And getting family members to work together will always have its challenges and take longer than anyone thinks, think herding cats.
So, by creating short-term action-based, joint-decision making opportunities, you will provide scope for momentum to build and habits to form. As the truth is, those that know they can make decisions together successfully at a small scale, will more likely be willing to tackle grander and more difficult decisions together in the future.
Considering the below tiered hierarchy and building out those opportunities to bring together the members to make decisions within the below time frames, meanwhwhile establish team orientated actions from those decisions will create habits, routines and lifestyles aligned to the vision and over-arching affinity.
Importantly though, as I have banged on, without the clarity around the affinity and a willingness for leadership to take the lead, communicate and create the space for all individuals to flourish, all these actions, while building momentum, will not solve that root issue of affinity and building out the seventh generation thinking.
Another example, from the trenches of family advisory. In this case, I advise a large family group, 6 kids across 2 marriages. The patriarch lives out a successful life, but never really quite understood new-generation thinking and while a successful business man in his own right, doesn’t recognise how business has changed years on.
As such, he would regularly ask “loaded questions” with expectation around the answer with thinking through his own mental models and lenses of how he thinks business operates, not through the lens of the new thinking. And if the answer he received wasn’t what he hoped, he adopted a closed, non-communicative response, forming his own views and presuppositions around what he expected.
The result? The patriarch one day, accused the adult child of all these wrongly formed assumptions, not trusting in their ability and their smarts, then cutting off the child to the family wealth, but more importantly this created a fracturing of the positive relationship required for an open-family-system.
“The great use of life is to spend it for something that will outlast it.” ― William James
You see, in this real case-study, the core of the family needs to be selflessly driven by the leadership and cannot be built on pride, but on that purpose greater than the individual - the shared vision and family mission.
You cannot under-estimate the impact of such fracturing and while is mendable, requires the relationship building to come first before strategy elsewhere comes into play.
While this may be an extreme case, recognising the impact, poor communication has in any circumstance, can always snow-ball into something toxic.

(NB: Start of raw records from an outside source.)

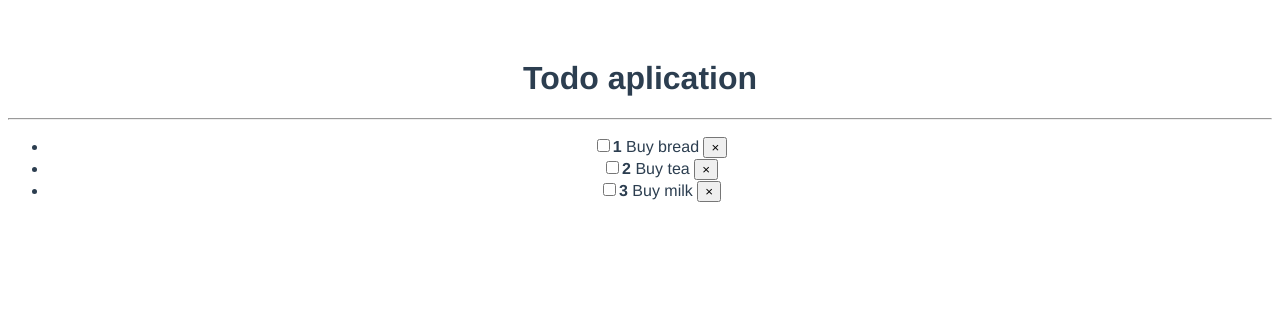
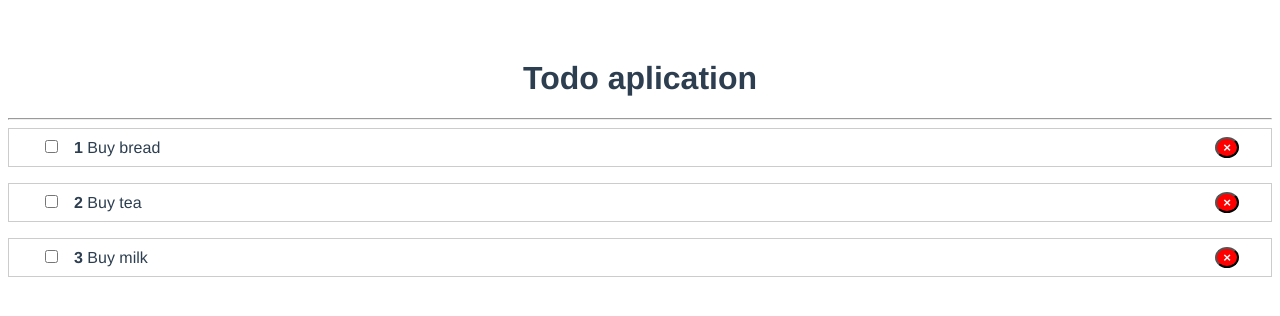
Before and after one commit to PlevakoVitalii/PlevakoVitalii-Vue.js_2_ToDo_VM, a Vue app: page / in a window 1280 px wide. Shown: the top 316 px of the page. Built offline with nearby package versions, Linux system fonts and the light colour scheme.

Commit message:
The sixth change

```diff
--- a/src/components/TodoItem.vue
+++ b/src/components/TodoItem.vue
@@ -1,12 +1,12 @@
 <template>
 
       <li>
-        <span>
+        <span v-bind:class= "{done: todo.completed}">
           <input type="checkbox">
           <strong>{{todo.id}}</strong>
           {{todo.title}}
         </span>
-        <button>&times;</button>
+        <button class="rm">&times;</button>
       </li>
 
 </template>
@@ -21,3 +21,30 @@
   },
 };
 </script>
+
+<style scoped>
+li{
+  border:1px solid #ccc;
+  display: flex;
+  justify-content: space-between;
+  padding: .5rem 2rem;
+  margin-bottom: 1rem;
+}
+
+.rm {
+  background: red;
+  color: #fff;
+  border-radius: 50%;
+  font-weight: bold;
+
+}
+
+input{
+  margin-right: 1rem;
+}
+
+.done{
+  text-decoration: line-through;
+}
+
+</style>
--- a/src/components/TodoList.vue
+++ b/src/components/TodoList.vue
@@ -19,3 +19,12 @@
   }
 }
 </script>
+
+<style  scoped>
+ul {
+  list-style: none;
+  margin: 0;
+  padding: 0;
+}
+
+</style>
```
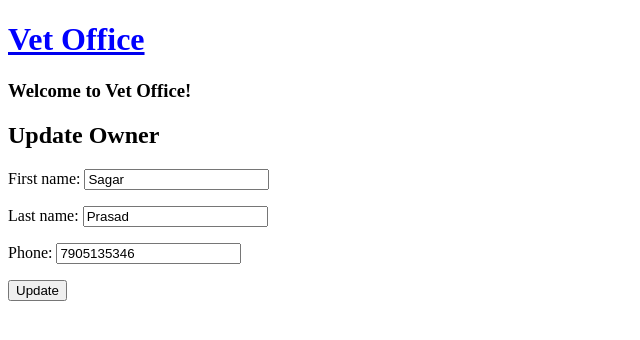
After one commit to SagarPrasad160/djangovet, a Django app: page /owner/update/4/ in a window 1280 px wide. The commit adds this page. Shown: the top 340 px of the page, without its empty margins (0-640 px from the left). Run offline with Django 5.2, Linux system fonts and the light colour scheme; data comes from the database, SQL or seed files in the repository; both versions use the stored data as it was after the commit.

Commit message:
update templates,views

```diff
--- a/vetoffice/forms.py
+++ b/vetoffice/forms.py
@@ -2,12 +2,12 @@ from django import forms
 
 from .models import Patient,Owner
 
-class OwnerCreateForm(forms.ModelForm):
+class OwnerForm(forms.ModelForm):
   class Meta:
     model = Owner
-    fields = ("first_name","last_name","phone")
+    fields = "__all__"
 
-class PatientCreateForm(forms.ModelForm):
+class PatientForm(forms.ModelForm):
   class Meta:
     model = Patient
-    fields = ('animal_type','breed','pet_name','age','owner')
+    fields = "__all__"
--- a/vetoffice/models.py
+++ b/vetoffice/models.py
@@ -7,7 +7,7 @@ class Owner(models.Model):
   phone = models.CharField(max_length=20)
 
   def get_absolute_url(self):
-    return 'list'
+    return '/owner/list'
 
 
 class Patient(models.Model):
@@ -30,4 +30,4 @@ class Patient(models.Model):
   owner = models.ForeignKey(Owner,on_delete=models.CASCADE)
 
   def get_absolute_url(self):
-    return 'list'
+    return '/patient/list'
--- a/vetoffice/templates/vetoffice/base.html
+++ b/vetoffice/templates/vetoffice/base.html
@@ -5,7 +5,7 @@
   <meta charset="UTF-8">
   <meta name="viewport" content="width=device-width, initial-scale=1.0">
   <link rel="stylesheet" href="{% static 'vetoffice/styles.css' %}">
-  <title>Document</title>
+  <title>Vet Office</title>
 </head>
 <body>
   <a href="{% url 'home' %}"><h1>Vet Office</h1></a>
--- a/vetoffice/templates/vetoffice/owner_list.html
+++ b/vetoffice/templates/vetoffice/owner_list.html
@@ -15,8 +15,8 @@
       <td>{{ owner.first_name }}</td>
       <td>{{ owner.last_name }}</td>
       <td>{{ owner.phone }}</td>
-      <td><a href=""><button>Edit</button></a></td>
-      <td><a href=""><button>Delete</button></a></td>
+      <td><a href="{%url 'ownerupdate' owner.id %}"><button>Edit</button></a></td>
+      <td><a href="{% url 'ownerdelete' owner.id %}"><button>Delete</button></a></td>
   </tr>
   {% endfor %}
 </table>
--- /dev/null
+++ b/vetoffice/templates/vetoffice/owner_update_form.html
@@ -0,0 +1,10 @@
+{% extends "vetoffice/base.html" %}
+
+{% block content %}
+<h2>Update Owner</h2>
+<form action="" method="POST">
+  {% csrf_token %}
+  {{ form.as_p }}
+  <input type="submit" value="Update" />
+</form>
+{% endblock %}
--- a/vetoffice/templates/vetoffice/patient_list.html
+++ b/vetoffice/templates/vetoffice/patient_list.html
@@ -18,6 +18,8 @@
     <td>{{pet.pet_name}}</td>
     <td>{{pet.age}}</td>
     <td>{{pet.owner}}</td>
+    <td><a href="{% url 'patientupdate' pet.id %}">Edit</a></td>
+    <td><a href="{% url 'patientdelete' pet.id %}">Delete</a></td>
   </tr>
   {% endfor %}
  </table>
--- a/vetoffice/urls.py
+++ b/vetoffice/urls.py
@@ -3,10 +3,14 @@ from . import views
 
 urlpatterns = [
    path('',views.home,name='home'),
-   path('owner/list',views.OwnerList.as_view(),name
+   path('owner/list/',views.OwnerList.as_view(),name
    ='ownerlist'),
-   path('owner/create',views.OwnerCreate.as_view(),name='ownercreate'),
-   path('patient/list',views.PatientList.as_view(),name
+   path('owner/create/',views.OwnerCreate.as_view(),name='ownercreate'),
+   path('owner/update/<pk>/',views.OwnerUpdate.as_view(),name='ownerupdate'),
+   path('owner/<pk>/delete',views.OwnerDelete.as_view(),name='ownerdelete'),
+   path('patient/list/',views.PatientList.as_view(),name
    ="patientlist"),
-   path("patient/create",views.PatientCreate.as_view(),name="patientcreate")
+   path("patient/create/",views.PatientCreate.as_view(),name="patientcreate"),
+   path("patient/update/<pk>/",views.PatientUpdate.as_view(),name="patientupdate"),
+   path("patient/<pk>/delete",views.PatientDelete.as_view(),name="patientdelete")
 ]
--- a/vetoffice/views.py
+++ b/vetoffice/views.py
@@ -3,7 +3,7 @@ from django.views.generic import ListView
 from django.views.generic.edit import UpdateView,CreateView,DeleteView
 
 from .models import Patient,Owner
-from .forms import PatientCreateForm,OwnerCreateForm
+from .forms import OwnerForm,PatientForm
 
 # Create your views here.
 def home(request):
@@ -16,7 +16,18 @@ class OwnerList(ListView):
 class OwnerCreate(CreateView):
   model = Owner
   template_name = 'vetoffice/owner_create_form.html'
-  form_class =OwnerCreateForm
+  form_class = OwnerForm
+
+class OwnerUpdate(UpdateView):
+  model = Owner
+  template_name = 'vetoffice/owner_update_form.html'
+  form_class = OwnerForm
+
+
+class OwnerDelete(DeleteView):
+  model = Owner
+  template_name = 'vetoffice/owner_delete_form.html'
+  success_url = '/owner/list'
 
 
 class PatientList(ListView):
@@ -27,4 +38,14 @@ class PatientList(ListView):
 class PatientCreate(CreateView):
   model = Patient
   template_name = 'vetoffice/patient_create_form.html'
-  form_class = PatientCreateForm
+  form_class = PatientForm
+
+class PatientUpdate(UpdateView):
+  model = Patient
+  template_name = 'vetoffice/patient_update_form.html'
+  form_class = PatientForm
+
+class PatientDelete(DeleteView):
+    model = Patient
+    template_name = 'vetoffice/patient_delete_form.html'
+    success_url = '/patient/list'
```
Also changed, not shown: vetoffice/templates/vetoffice/owner_delete_form.html (added, +9 -0 lines), vetoffice/templates/vetoffice/patient_delete_form.html (added, +9 -0 lines), vetoffice/templates/vetoffice/patient_update_form.html (added, +10 -0 lines), db.sqlite3.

And when considering this and the wider elements of family, it's critical to identify that this short-term decision making strategy and the structures around governance and succession only works when there are open and authentic relationships, living throughout the family system as a whole.
At the crux of it, this is how the passing of the torch can occur seamlessly.
Now, we can talk about this at length and I apologise if this seems broad, but the context of each major family group is driven by intangibles that only ample discovery on the family specifically can provide. It is then by grasping that understanding around their vision and mission can we then identify the tangible strategies to build that legacy-based succession plan.
“It is high time the ideal of success should be replaced with the ideal of service.” - Albert Einstein
To finish, whether you are a 1st, 2nd or 3rd generation wealth family (or beyond), where-ever you are on the journey, I hope you continue to build your wealth with commitment to that long-term vision, but with the care and love for harnessing the expertise and new perspectives your children (and their families) bring.
The centuries of major family success speaks to the cornerstone being a family-based, open-system approach, as this is core to the birth or reinvigoration of sound family governance and the seamless passing of the torch from one generation to the next.